For our republic to survive and prosper, informed citizens are vital. This fact was acknowledged long ago. And as time has marched forward, there has been a notable commonality among U.S. presidents that dissemination of information is an essential national service. Education matters. The question has always been; how do we do it?
With the civil war raging, President Lincoln answered in 1862 by signing the Morrill Act establishing the land-grant college system. He said at the time:
“The land-grant university system is being built on behalf of the people, who have invested in these public universities their hopes, their support and their confidence.”
Fifty-two years later, President Woodrow Wilson signed the Smith-Lever Act that established the cooperative extension system for disseminating practical applications of research findings from the land-grant colleges to the people who needed the education.
President after president has acknowledged the success of that dual system including President Ronald Reagan as quoted in A Nation at Risk.
“The American educational system has responded to previous challenges with remarkable success. In the 19th century our land-grant colleges and universities provided the research and training that developed our Nation’s natural resources and the rich agricultural bounty of the American farm.”
So, I personally am left wondering if President Reagan was unaware of the intention by President Johnson upon the advice of many, including his secretary of health education and welfare John W. Gardner, to model educational and community improvement after our successful programs in agricultural education.
“In July 1964, John W. Gardner, then president of the Carnegie Foundation for the Advancement of Teaching, headed a presidential task force that proposed establishment of the RELs [regional educational laboratories] as a vital link to interpret, shape, and communicate the centers’ research findings; tailor them for practical school use; and infuse them into the nation’s classrooms, including college classrooms.”
So as President Johnson set out to address the issues of poverty simultaneously with those of the education system, he saw the need to provide services for children that would “be adapted to meet the pressing needs of each locality.” He urged that we “draw upon the unique and invaluable resources of our great universities to deal with national problems of poverty and community development.” And it was envisioned that the university extension system could help the people to help themselves.
Dissemination of information was seen as essential to improvement.

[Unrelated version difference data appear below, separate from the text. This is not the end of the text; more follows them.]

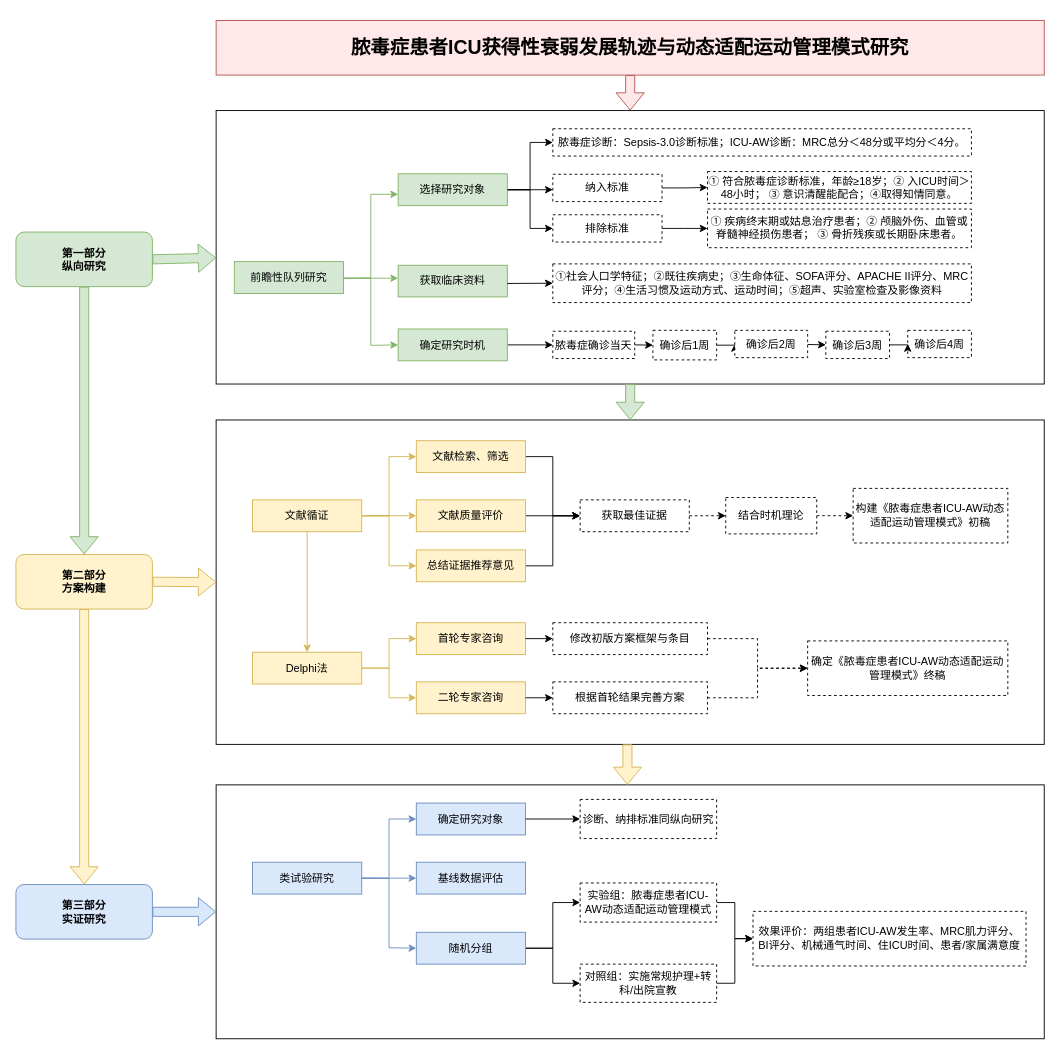
p1o2p3u1/draw_io_diagram keeps this draw.io diagram as 架构图.drawio. Above is the earlier version. Source tidied: cells renumbered, new cells numbered last; positions are measured from the earlier drawing's top-left corner, leaving out a move shared by most shapes. Both pictures are drawn from the tidied source at 91%, with x=0, y=0 at pixel (15, 20).
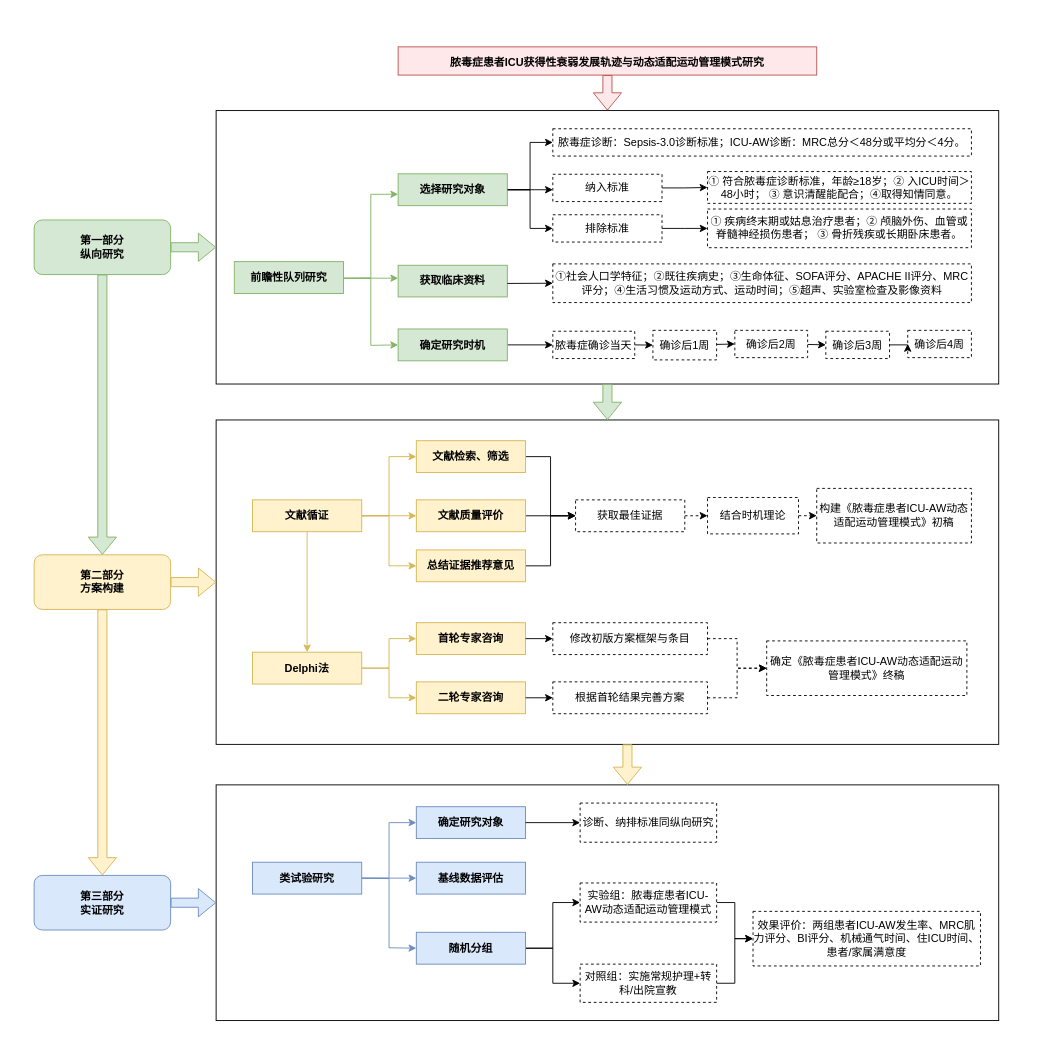
The same page after the edit.

Commit message:
更新架构图.drawio

Unchanged cells that the change refers to:
```xml
<mxCell id="67" value="确诊后1周" style="rounded=0;whiteSpace=wrap;html=1;dashed=1;" parent="1" vertex="1">
  <mxGeometry x="700" y="340.5" width="70" height="32.5" as="geometry" />
</mxCell>
<mxCell id="68" value="确诊后2周" style="rounded=0;whiteSpace=wrap;html=1;dashed=1;" parent="1" vertex="1">
  <mxGeometry x="790" y="340.5" width="80" height="30" as="geometry" />
</mxCell>
```

Diff of the diagram source:
```diff
@@
     <mxCell id="2" style="rounded=0;whiteSpace=wrap;html=1;" parent="1" vertex="1">
-      <mxGeometry x="220" y="840" width="910" height="279" as="geometry" />
+      <mxGeometry x="220" y="840" width="860" height="259" as="geometry" />
     </mxCell>
     <mxCell id="3" style="rounded=0;whiteSpace=wrap;html=1;" parent="1" vertex="1">
-      <mxGeometry x="220" y="439" width="910" height="356.5" as="geometry" />
+      <mxGeometry x="220" y="439" width="860" height="356.5" as="geometry" />
     </mxCell>
@@
     <mxCell id="5" style="rounded=0;whiteSpace=wrap;html=1;" parent="1" vertex="1">
-      <mxGeometry x="220" y="99" width="910" height="300.5" as="geometry" />
+      <mxGeometry x="220" y="99" width="860" height="300.5" as="geometry" />
     </mxCell>
     <mxCell id="6" value="&lt;b&gt;第一部分&lt;/b&gt;&lt;div&gt;&lt;b&gt;纵向研究&lt;/b&gt;&lt;/div&gt;" style="rounded=1;whiteSpace=wrap;html=1;fillColor=#d5e8d4;strokeColor=#82b366;" parent="1" vertex="1">
-      <mxGeometry y="232.5" width="150" height="60" as="geometry" />
+      <mxGeometry x="20" y="219.2" width="150" height="60" as="geometry" />
     </mxCell>
@@
-    <mxCell id="9" value="前瞻性队列研究" style="rounded=0;whiteSpace=wrap;html=1;fillColor=#d5e8d4;strokeColor=#82b366;" parent="1" vertex="1">
+    <mxCell id="9" value="&lt;b&gt;前瞻性队列研究&lt;/b&gt;" style="rounded=0;whiteSpace=wrap;html=1;fillColor=#d5e8d4;strokeColor=#82b366;" parent="1" vertex="1">
       <mxGeometry x="240" y="265" width="120" height="35" as="geometry" />
     </mxCell>
@@
-    <mxCell id="12" value="选择研究对象" style="rounded=0;whiteSpace=wrap;html=1;fillColor=#d5e8d4;strokeColor=#82b366;" parent="1" vertex="1">
+    <mxCell id="12" value="&lt;b&gt;选择研究对象&lt;/b&gt;" style="rounded=0;whiteSpace=wrap;html=1;fillColor=#d5e8d4;strokeColor=#82b366;" parent="1" vertex="1">
       <mxGeometry x="420" y="168.5" width="120" height="35" as="geometry" />
     </mxCell>
-    <mxCell id="13" value="获取临床资料" style="rounded=0;whiteSpace=wrap;html=1;fillColor=#d5e8d4;strokeColor=#82b366;" parent="1" vertex="1">
+    <mxCell id="13" value="&lt;b&gt;获取临床资料&lt;/b&gt;" style="rounded=0;whiteSpace=wrap;html=1;fillColor=#d5e8d4;strokeColor=#82b366;" parent="1" vertex="1">
       <mxGeometry x="420" y="269" width="120" height="34.8" as="geometry" />
     </mxCell>
@@
-    <mxCell id="15" value="确定研究时机" style="rounded=0;whiteSpace=wrap;html=1;fillColor=#d5e8d4;strokeColor=#82b366;" parent="1" vertex="1">
+    <mxCell id="15" value="&lt;b&gt;确定研究时机&lt;/b&gt;" style="rounded=0;whiteSpace=wrap;html=1;fillColor=#d5e8d4;strokeColor=#82b366;" parent="1" vertex="1">
       <mxGeometry x="420" y="339" width="120" height="35" as="geometry" />
     </mxCell>
@@
     <mxCell id="17" value="&lt;b&gt;第二部分&lt;/b&gt;&lt;div&gt;&lt;b&gt;方案构建&lt;/b&gt;&lt;/div&gt;" style="rounded=1;whiteSpace=wrap;html=1;fillColor=#fff2cc;strokeColor=#d6b656;fillStyle=auto;" parent="1" vertex="1">
-      <mxGeometry y="586.8" width="150" height="60" as="geometry" />
+      <mxGeometry x="20" y="587.2" width="150" height="60" as="geometry" />
     </mxCell>
@@
-    <mxCell id="21" value="文献循证" style="rounded=0;whiteSpace=wrap;html=1;fillColor=#fff2cc;strokeColor=#d6b656;" parent="1" vertex="1">
+    <mxCell id="21" value="&lt;b&gt;文献循证&lt;/b&gt;" style="rounded=0;whiteSpace=wrap;html=1;fillColor=#fff2cc;strokeColor=#d6b656;" parent="1" vertex="1">
       <mxGeometry x="260" y="526.8" width="120" height="35" as="geometry" />
     </mxCell>
@@
-    <mxCell id="23" value="文献检索、筛选" style="rounded=0;whiteSpace=wrap;html=1;fillColor=#fff2cc;strokeColor=#d6b656;" parent="1" vertex="1">
+    <mxCell id="23" value="&lt;b&gt;文献检索、筛选&lt;/b&gt;" style="rounded=0;whiteSpace=wrap;html=1;fillColor=#fff2cc;strokeColor=#d6b656;" parent="1" vertex="1">
       <mxGeometry x="440" y="461.8" width="120" height="35" as="geometry" />
     </mxCell>
@@
-    <mxCell id="25" value="文献质量评价" style="rounded=0;whiteSpace=wrap;html=1;fillColor=#fff2cc;strokeColor=#d6b656;" parent="1" vertex="1">
+    <mxCell id="25" value="&lt;b&gt;文献质量评价&lt;/b&gt;" style="rounded=0;whiteSpace=wrap;html=1;fillColor=#fff2cc;strokeColor=#d6b656;" parent="1" vertex="1">
       <mxGeometry x="440" y="526.8" width="120" height="35" as="geometry" />
     </mxCell>
@@
-    <mxCell id="27" value="总结证据推荐意见" style="rounded=0;whiteSpace=wrap;html=1;fillColor=#fff2cc;strokeColor=#d6b656;" parent="1" vertex="1">
+    <mxCell id="27" value="&lt;b&gt;总结证据推荐意见&lt;/b&gt;" style="rounded=0;whiteSpace=wrap;html=1;fillColor=#fff2cc;strokeColor=#d6b656;" parent="1" vertex="1">
       <mxGeometry x="440" y="581.8" width="120" height="35" as="geometry" />
     </mxCell>
@@
-    <mxCell id="30" value="Delphi法" style="rounded=0;whiteSpace=wrap;html=1;fillColor=#fff2cc;strokeColor=#d6b656;" parent="1" vertex="1">
+    <mxCell id="30" value="&lt;b&gt;Delphi法&lt;/b&gt;" style="rounded=0;whiteSpace=wrap;html=1;fillColor=#fff2cc;strokeColor=#d6b656;" parent="1" vertex="1">
       <mxGeometry x="260" y="694.2" width="120" height="35" as="geometry" />
     </mxCell>
-    <mxCell id="31" value="首轮专家咨询" style="rounded=0;whiteSpace=wrap;html=1;fillColor=#fff2cc;strokeColor=#d6b656;" parent="1" vertex="1">
+    <mxCell id="31" value="&lt;b&gt;首轮专家咨询&lt;/b&gt;" style="rounded=0;whiteSpace=wrap;html=1;fillColor=#fff2cc;strokeColor=#d6b656;" parent="1" vertex="1">
       <mxGeometry x="440" y="661.8" width="120" height="35" as="geometry" />
     </mxCell>
-    <mxCell id="32" value="二轮专家咨询" style="rounded=0;whiteSpace=wrap;html=1;fillColor=#fff2cc;strokeColor=#d6b656;" parent="1" vertex="1">
+    <mxCell id="32" value="&lt;b&gt;二轮专家咨询&lt;/b&gt;" style="rounded=0;whiteSpace=wrap;html=1;fillColor=#fff2cc;strokeColor=#d6b656;" parent="1" vertex="1">
       <mxGeometry x="440" y="726.8" width="120" height="35" as="geometry" />
     </mxCell>
@@
     <mxCell id="34" value="&lt;b&gt;第三部分&lt;/b&gt;&lt;div&gt;&lt;b&gt;实证研究&lt;/b&gt;&lt;/div&gt;" style="rounded=1;whiteSpace=wrap;html=1;fillColor=#dae8fc;strokeColor=#6c8ebf;" parent="1" vertex="1">
-      <mxGeometry y="949.5" width="150" height="60" as="geometry" />
+      <mxGeometry x="20" y="939.5" width="150" height="60" as="geometry" />
     </mxCell>
@@
-    <mxCell id="38" value="类试验研究" style="rounded=0;whiteSpace=wrap;html=1;fillColor=#dae8fc;strokeColor=#6c8ebf;" parent="1" vertex="1">
+    <mxCell id="38" value="&lt;b&gt;类试验研究&lt;/b&gt;" style="rounded=0;whiteSpace=wrap;html=1;fillColor=#dae8fc;strokeColor=#6c8ebf;" parent="1" vertex="1">
       <mxGeometry x="260" y="925" width="120" height="35" as="geometry" />
     </mxCell>
-    <mxCell id="39" value="确定研究对象" style="rounded=0;whiteSpace=wrap;html=1;fillColor=#dae8fc;strokeColor=#6c8ebf;" parent="1" vertex="1">
-      <mxGeometry x="440" y="860" width="120" height="35" as="geometry" />
+    <mxCell id="39" value="&lt;b&gt;确定研究对象&lt;/b&gt;" style="rounded=0;whiteSpace=wrap;html=1;fillColor=#dae8fc;strokeColor=#6c8ebf;" parent="1" vertex="1">
+      <mxGeometry x="440" y="864" width="120" height="35" as="geometry" />
     </mxCell>
-    <mxCell id="40" value="基线数据评估" style="rounded=0;whiteSpace=wrap;html=1;fillColor=#dae8fc;strokeColor=#6c8ebf;" parent="1" vertex="1">
+    <mxCell id="40" value="&lt;b&gt;基线数据评估&lt;/b&gt;" style="rounded=0;whiteSpace=wrap;html=1;fillColor=#dae8fc;strokeColor=#6c8ebf;" parent="1" vertex="1">
       <mxGeometry x="440" y="925" width="120" height="35" as="geometry" />
     </mxCell>
@@
-    <mxCell id="43" value="随机分组" style="rounded=0;whiteSpace=wrap;html=1;fillColor=#dae8fc;strokeColor=#6c8ebf;" parent="1" vertex="1">
+    <mxCell id="43" value="&lt;b&gt;随机分组&lt;/b&gt;" style="rounded=0;whiteSpace=wrap;html=1;fillColor=#dae8fc;strokeColor=#6c8ebf;" parent="1" vertex="1">
       <mxGeometry x="440" y="1002" width="120" height="35" as="geometry" />
     </mxCell>
@@
     <mxCell id="48" value="效果评价：两组患者ICU-AW发生率、MRC肌力评分、BI评分、机械通气时间、住ICU时间、患者/家属满意度" style="rounded=0;whiteSpace=wrap;html=1;dashed=1;" parent="1" vertex="1">
-      <mxGeometry x="810" y="979" width="300" height="60" as="geometry" />
+      <mxGeometry x="810" y="979" width="250" height="60" as="geometry" />
     </mxCell>
     <mxCell id="49" value="获取最佳证据" style="rounded=0;whiteSpace=wrap;html=1;dashed=1;" parent="1" vertex="1">
-      <mxGeometry x="620" y="526.8" width="120" height="35" as="geometry" />
+      <mxGeometry x="615" y="526.8" width="120" height="35" as="geometry" />
     </mxCell>
     <mxCell id="50" value="构建《脓毒症患者ICU-AW动态适配运动管理模式》初稿" style="rounded=0;whiteSpace=wrap;html=1;dashed=1;" parent="1" vertex="1">
-      <mxGeometry x="920" y="514.2" width="170" height="60" as="geometry" />
+      <mxGeometry x="880" y="514.2" width="170" height="60" as="geometry" />
     </mxCell>
@@
     <mxCell id="55" value="确定《脓毒症患者ICU-AW动态适配运动管理模式》终稿" style="rounded=0;whiteSpace=wrap;html=1;dashed=1;" parent="1" vertex="1">
-      <mxGeometry x="870" y="681.8" width="220" height="60" as="geometry" />
+      <mxGeometry x="825" y="681.8" width="220" height="60" as="geometry" />
     </mxCell>
@@
-    <mxCell id="66" style="edgeStyle=orthogonalEdgeStyle;rounded=0;jettySize=auto;html=1;" parent="1" edge="1" source="67" target="68">
-      <mxGeometry relative="1" as="geometry" />
-    </mxCell>
@@
-    <mxCell id="75" value="&lt;h2 style=&quot;margin-top: 13pt; margin-bottom: 13pt; break-after: avoid; line-height: 36.6933px; font-family: Arial; font-size: 16pt;&quot; align=&quot;center&quot;&gt;&lt;b&gt;&lt;font face=&quot;仿宋&quot;&gt;脓毒症患者&lt;/font&gt;ICU&lt;font face=&quot;仿宋&quot;&gt;获得性衰弱发展轨迹与动态适配运动管理模式&lt;/font&gt;&lt;/b&gt;&lt;b&gt;&lt;span style=&quot;font-family: &amp;quot;Times New Roman Regular&amp;quot;; font-size: 16pt;&quot;&gt;&lt;font face=&quot;仿宋&quot;&gt;研究&lt;/font&gt;&lt;/span&gt;&lt;/b&gt;&lt;b&gt;&lt;span style=&quot;font-family: &amp;quot;Times New Roman Regular&amp;quot;; font-size: 16pt;&quot;&gt;&lt;/span&gt;&lt;/b&gt;&lt;/h2&gt;" style="rounded=0;whiteSpace=wrap;html=1;fillColor=#FFE8EA;strokeColor=#b85450;" parent="1" vertex="1">
-      <mxGeometry x="220" width="910" height="60" as="geometry" />
+    <mxCell id="75" value="&lt;h2 style=&quot;margin-top: 13pt; margin-bottom: 13pt; break-after: avoid; line-height: 36.6933px; font-family: Arial;&quot; align=&quot;center&quot;&gt;&lt;font style=&quot;font-size: 12px;&quot;&gt;&lt;b style=&quot;&quot;&gt;&lt;font style=&quot;&quot; face=&quot;仿宋&quot;&gt;脓毒症患者&lt;/font&gt;ICU&lt;font style=&quot;&quot; face=&quot;仿宋&quot;&gt;获得性衰弱发展轨迹与动态适配运动管理模式&lt;/font&gt;&lt;/b&gt;&lt;b style=&quot;&quot;&gt;&lt;span style=&quot;font-family: &amp;quot;Times New Roman Regular&amp;quot;;&quot;&gt;&lt;font style=&quot;&quot; face=&quot;仿宋&quot;&gt;研究&lt;/font&gt;&lt;/span&gt;&lt;/b&gt;&lt;/font&gt;&lt;b style=&quot;font-size: 16pt;&quot;&gt;&lt;span style=&quot;font-family: &amp;quot;Times New Roman Regular&amp;quot;; font-size: 16pt;&quot;&gt;&lt;/span&gt;&lt;/b&gt;&lt;/h2&gt;" style="rounded=0;whiteSpace=wrap;html=1;fillColor=#FFE8EA;strokeColor=#b85450;" parent="1" vertex="1">
+      <mxGeometry x="420" y="29" width="460" height="31" as="geometry" />
     </mxCell>
-    <mxCell id="76" style="shape=flexArrow;endArrow=classic;html=1;rounded=0;fillColor=#FFE8EA;strokeColor=#b85450;entryX=0.5;entryY=0;entryDx=0;entryDy=0;exitX=0.5;exitY=1;exitDx=0;exitDy=0;" parent="1" edge="1" source="75">
-      <mxGeometry relative="1" as="geometry">
-        <mxPoint x="675" y="99" as="targetPoint" />
-      </mxGeometry>
+    <mxCell id="76" style="shape=flexArrow;endArrow=classic;html=1;rounded=0;fillColor=#FFE8EA;strokeColor=#b85450;entryX=0.5;entryY=0;entryDx=0;entryDy=0;exitX=0.5;exitY=1;exitDx=0;exitDy=0;" parent="1" edge="1" source="75" target="5">
+      <mxGeometry relative="1" as="geometry" />
     </mxCell>
@@
     <mxCell id="84" value="结合时机理论" style="rounded=0;whiteSpace=wrap;html=1;dashed=1;" parent="1" vertex="1">
-      <mxGeometry x="780" y="524.2" width="100" height="40" as="geometry" />
+      <mxGeometry x="760" y="524.2" width="100" height="40" as="geometry" />
     </mxCell>
@@
     <mxCell id="87" value="诊断、纳排标准同纵向研究" style="rounded=0;whiteSpace=wrap;html=1;dashed=1;" parent="1" vertex="1">
-      <mxGeometry x="620" y="856" width="150" height="43" as="geometry" />
+      <mxGeometry x="620" y="860" width="150" height="43" as="geometry" />
     </mxCell>
@@
+    <mxCell id="91" style="endArrow=classic;html=1;rounded=0;entryX=0;entryY=0.5;entryDx=0;entryDy=0;" parent="1" edge="1" target="68">
+      <mxGeometry relative="1" as="geometry">
+        <mxPoint x="770" y="356" as="sourcePoint" />
+      </mxGeometry>
+    </mxCell>
```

As envisioned by the main architect of the Elementary and Secondary Education Act (ESEA), Francis Keppel, a network of regional educational laboratories was written into law. As Keppel expressed, they were “designed to serve education much as the agricultural experiment centers long served and stimulated the development of agriculture.”
He felt this would bring together schools and school systems, link proposal to practice, to provide “a missing link that is in good part responsible for education’s reputation for resistance to innovation.”
Today we have ten regional educational laboratories, but they are not serving as originally intended because their marching orders have changed with the changing of ESEA.
“During the Johnson administration’s War on Poverty, the centers and laboratories were intended to be a network of institutions designed to revitalize American education through strategic research, development, and dissemination of new programs and processes. Since their inception, such external issues as the federal role in education and the allocation of funding, along with such internal issues as the challenge of applying research to real-world school settings, have significantly affected the mission and operation of these institutions.”
But despite all the changes and difficulties, the regional educational laboratories have put out some excellent research. However, the goal of forming a network to freely disseminate information and assist in training at the local level was never fully realized and has left us with pockets of schools in need of improvement but without the knowledge and skills to do so. We say they “lack the capacity” to improve.
The regional educational laboratories were intended to provide practical solutions to the issues facing schools. They were to serve as the bedrock of excellence. The information they provided was then to be disseminated to the schools and the general public— free of charge, for the most part. They would be supported by the public system. Flow of information needed to be in both directions ensuring that researchers were addressing what the stakeholders needed to know and be able to do.
We currently have the system backwards — top-down, outcome-based, data-driven instead of student-focused, needs-driven local improvement.
General diffusion of knowledge, dissemination of information continues to be a recognized problem.
As President Carter established the U. S. Department of Education in 1979, the importance of dissemination of research findings was written into the purposes of the department with a few little words— to “share information” (#4).
Diffusion of knowledge, dissemination of research findings, sharing information — whatever we call it — the concept once held such importance that it had its own title in ESEA. We once understood the significance of a national system for providing affordable practical education, doing basic unbiased research, and sharing practical, useful information for improvement purposes. And it worked!
“Land-grant campuses collectively enroll more than 4.6 million students and have 645,000 faculty members. They conduct two-thirds of the nation’s academic research and charge a third as much as comparable private universities, even after years of price increases.”
…. “If a Congress fighting a civil war could pass the Morrill Act, I don’t think the fact that, today, Washington is so divided should stop us from recommitting to it [the land-grant system].”
Preserving, strengthening, and improving this part of the system is essential to K-12 improvement…And it is not clear from either the House or Senate versions for ESEA reauthorization that Congress sees the importance in dissemination of information and its significance in cultivating an informed citizenry. #DoSomething
Tell Congress to go back to the drawing board NOW! This country has waited way too long to end No Child Left Behind and get back to a law that works for US!